I oversee a book club in the church where I work. We haven’t come up with a name more descriptive or imaginative than “book club,” so many people assume we’re a lot like the stereotype: women who gather to discuss the latest Oprah pick and drink lots of wine. We do drink wine and share a meal together every time we meet, but no Oprah books for us. And there are men in our group, too. And our members range in age from their early 30s to their late 60s. (One woman in an assisted-living community is a “virtual” member, keeping up with the club through our email discussions; she’s in her mid 90s).
We began the book club almost four years ago with Tim Tyson’s Blood Done Sign My Name. We invited Tim to our church to talk about race in America and racism in the church, and he regaled us with his storyteller’s wit and challenged us with his historian’s candor about the sad state of affairs in white southern churches. Tim is now something of a local celebrity and Blood is currently being made into a big-time Hollywood movie. We in the book club like to say we knew him when.
From the beginning we’ve imagined membership in the book club to be something of a spiritual discipline—a way to read texts communally; to wrestle with moral questions large and small; to sharpen our critical thinking skills and our powers of observation; to be moved by the beauty and power of language and to share that experience with friends who savor that same, simple joy.
We read widely across genres and we choose our books simply: we nominate favorites and then vote on them, narrowing down to the nine books we’ll read in a calendar year. As the overseer of the club, I have the power to break ties in the voting process and/or distribute the “weight” if we’re tending toward too many titles in the same category.
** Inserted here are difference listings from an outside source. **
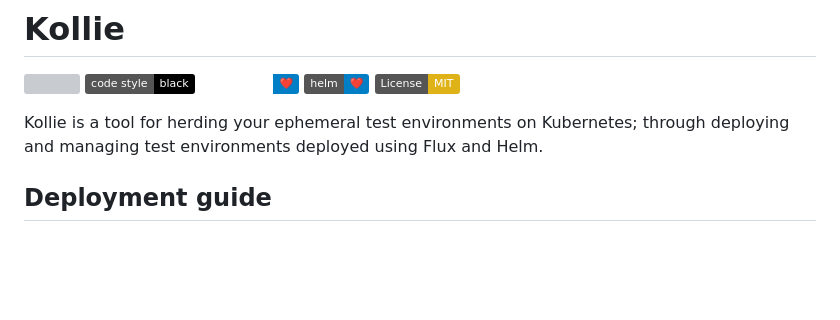
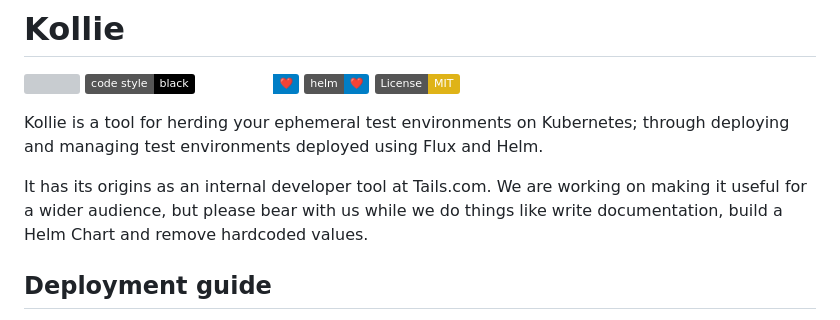
Before and after one commit to tailsdotcom/kollie-forked-mirror, a Markdown page: README.md, the part around the change. Drawn GitHub-style; badges without logos; blank space fills up the shorter version; grey boxes are pictures that could not be loaded.

Commit message:
Note about origins in readme

```diff
--- a/README.md
+++ b/README.md
@@ -9,6 +9,8 @@
 
 
 Kollie is a tool for herding your ephemeral test environments on Kubernetes; through deploying and managing test environments deployed using Flux and Helm.
+
+It has its origins as an internal developer tool at Tails.com. We are working on making it useful for a wider audience, but please bear with us while we do things like write documentation, build a Helm Chart and remove hardcoded values.
 
 ## Deployment guide
 
```
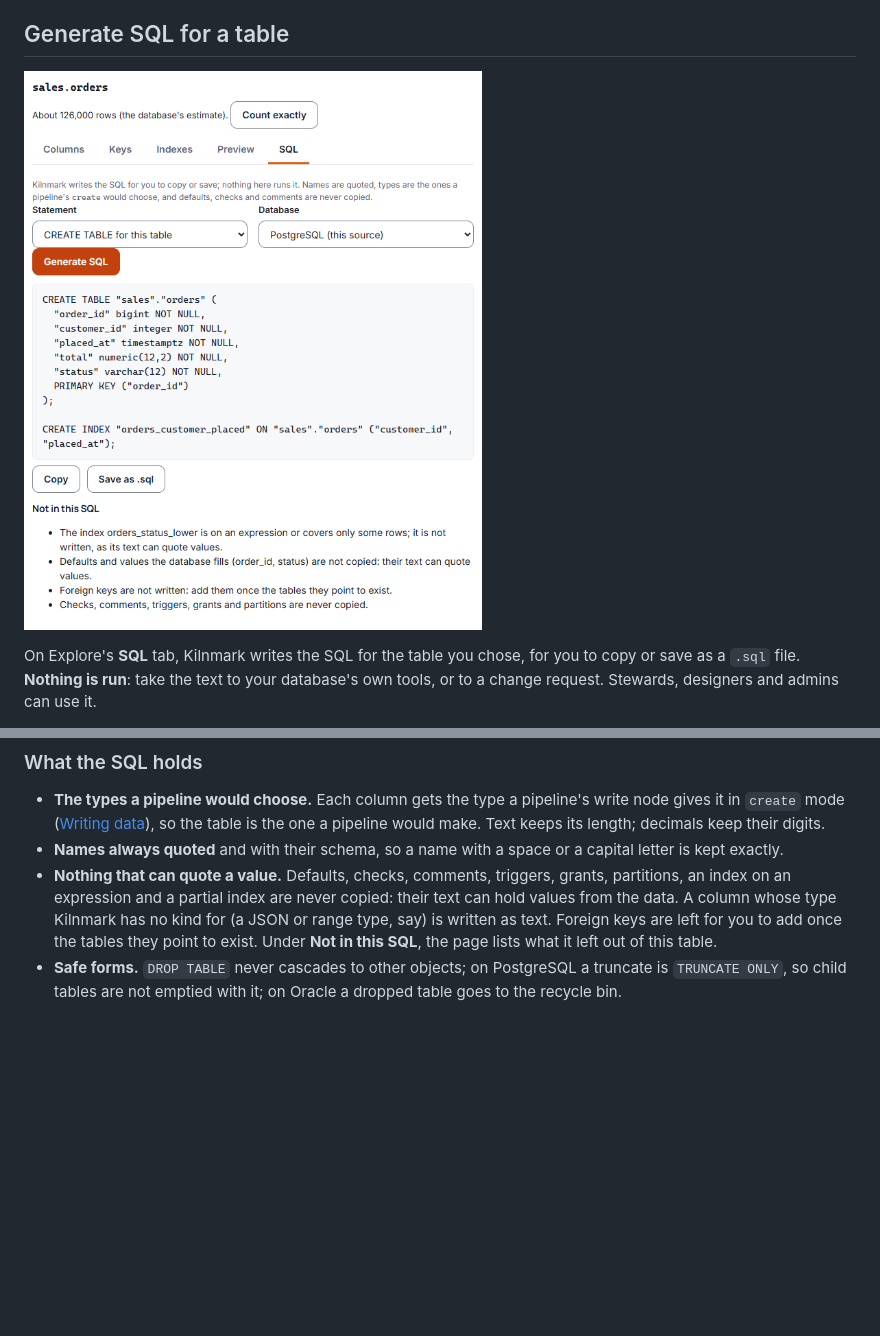
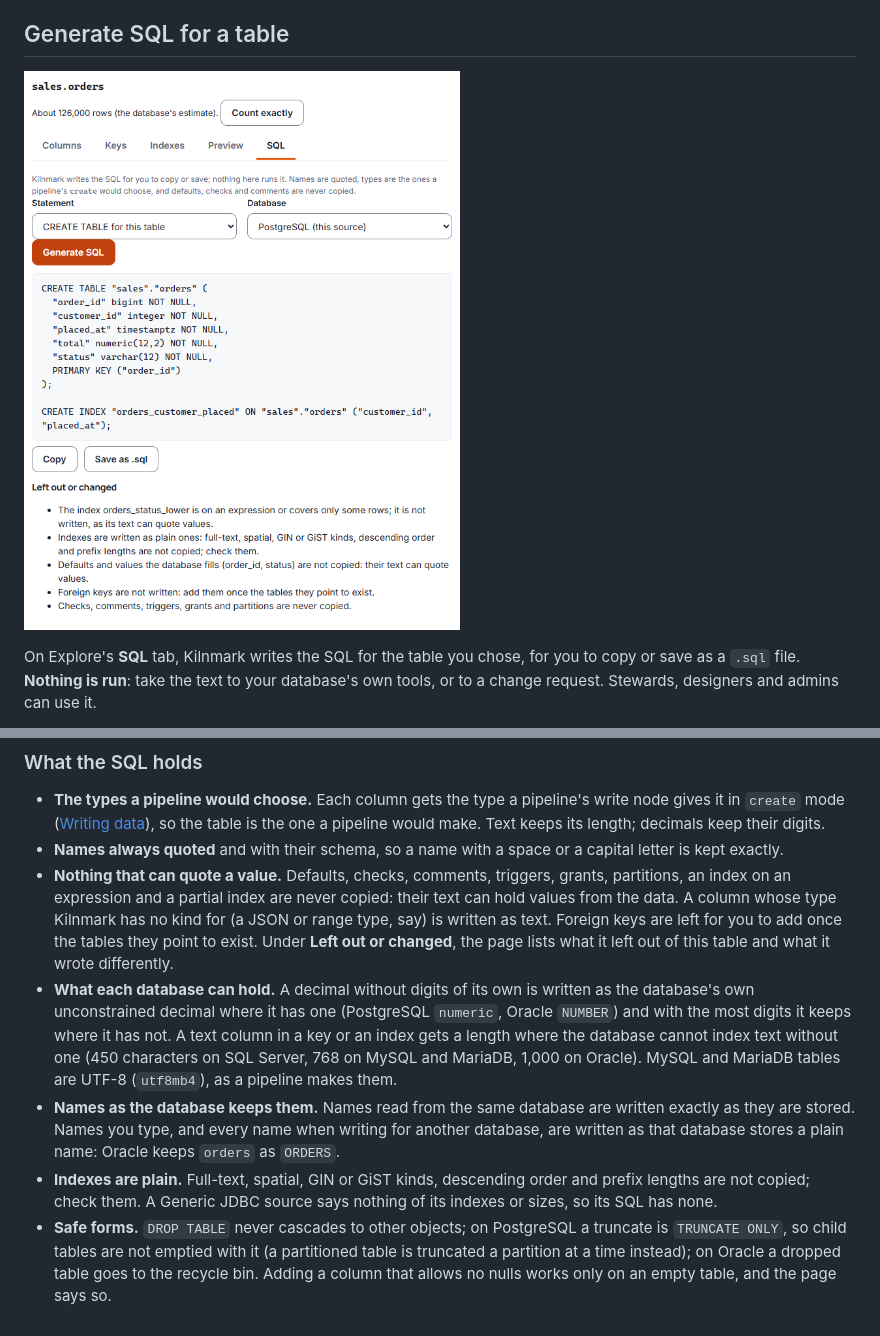
Before and after one commit to jporeilly/KilnMark, a Markdown page: docs/guide/database-tools.md, 2 parts joined by grey strips. GitHub-like rendering; pictures changed too: docs/guide/images/source-generate-sql.png; blank space fills up the shorter version.

```diff
--- a/docs/guide/database-tools.md
+++ b/docs/guide/database-tools.md
@@ -100,8 +100,20 @@ request. Stewards, designers and admins can use it.
 - **Nothing that can quote a value.** Defaults, checks, comments, triggers, grants, partitions, an
   index on an expression and a partial index are never copied: their text can hold values from the
   data. A column whose type Kilnmark has no kind for (a JSON or range type, say) is written as
-  text. Foreign keys are left for you to add once the tables they point to exist. Under **Not in
-  this SQL**, the page lists what it left out of this table.
+  text. Foreign keys are left for you to add once the tables they point to exist. Under **Left
+  out or changed**, the page lists what it left out of this table and what it wrote differently.
+- **What each database can hold.** A decimal without digits of its own is written as the database's
+  own unconstrained decimal where it has one (PostgreSQL `numeric`, Oracle `NUMBER`) and with the
+  most digits it keeps where it has not. A text column in a key or an index gets a length where the
+  database cannot index text without one (450 characters on SQL Server, 768 on MySQL and MariaDB,
+  1,000 on Oracle). MySQL and MariaDB tables are UTF-8 (`utf8mb4`), as a pipeline makes them.
+- **Names as the database keeps them.** Names read from the same database are written exactly as
+  they are stored. Names you type, and every name when writing for another database, are written
+  as that database stores a plain name: Oracle keeps `orders` as `ORDERS`.
+- **Indexes are plain.** Full-text, spatial, GIN or GiST kinds, descending order and prefix lengths
+  are not copied; check them. A Generic JDBC source says nothing of its indexes or sizes, so its
+  SQL has none.
 - **Safe forms.** `DROP TABLE` never cascades to other objects; on PostgreSQL a truncate is
-  `TRUNCATE ONLY`, so child tables are not emptied with it; on Oracle a dropped table goes to the
-  recycle bin.
+  `TRUNCATE ONLY`, so child tables are not emptied with it (a partitioned table is truncated a
+  partition at a time instead); on Oracle a dropped table goes to the recycle bin. Adding a column
+  that allows no nulls works only on an empty table, and the page says so.
```
Also changed, not shown: docs/design/database-tools.md (+12 -5 lines), 8 other files.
This power has been a lesson in humility for me: I’ve had to read books with this group that I would never have chosen myself (and have learned to keep in check my snobbery about certain kinds of books and authors). But these friends have also humored me by going along with some of my literary idiosyncrasies. We’re all better friends (and more accomplished readers) because we have been willing to read books outside of our preference zone.
Which isn’t to say we haven’t experienced our share of duds. One of Joyce Carol Oates’ novels goes down in our collective memory as a real clunker. I’m sure it wasn’t a bad book, but, for us, at the time, it just didn’t resonate. And we’ve also gotten into some heated disagreements over the years. Earlier this year The Wal-Mart Effect touched nerves that brought out defensiveness in some, a little smugness in others (me, especially); the air was pretty thick with tension that night. But we try to see our arguing primarily as a way of clarifying difference, as a way to persuade amiably—not as a battle to win or as a game of one-upmanship. Besides, there’s always too much good food and contagious laughter to stay mad for very long.
June is our last month of the 2007-08 book club season. We take a whole month off and start anew in August. So for the last few days I’ve been reading a book with this cheery title: Grave Matters: A Journey through the Modern Funeral Industry to a Natural Way of Burial. We’ve joked about this book all year—wondering how we could close out our year on such a morbid note. (My bad: every summer I put the upcoming books in reading order). It turns out, though, that this book about death is really about life, and I am looking forward to a summer evening with friends who, by their willingness month after month, year after year, to read together, eat together, laugh and argue, have made my own life richer and fuller.
(Originally published Saturday, June 14, 2008)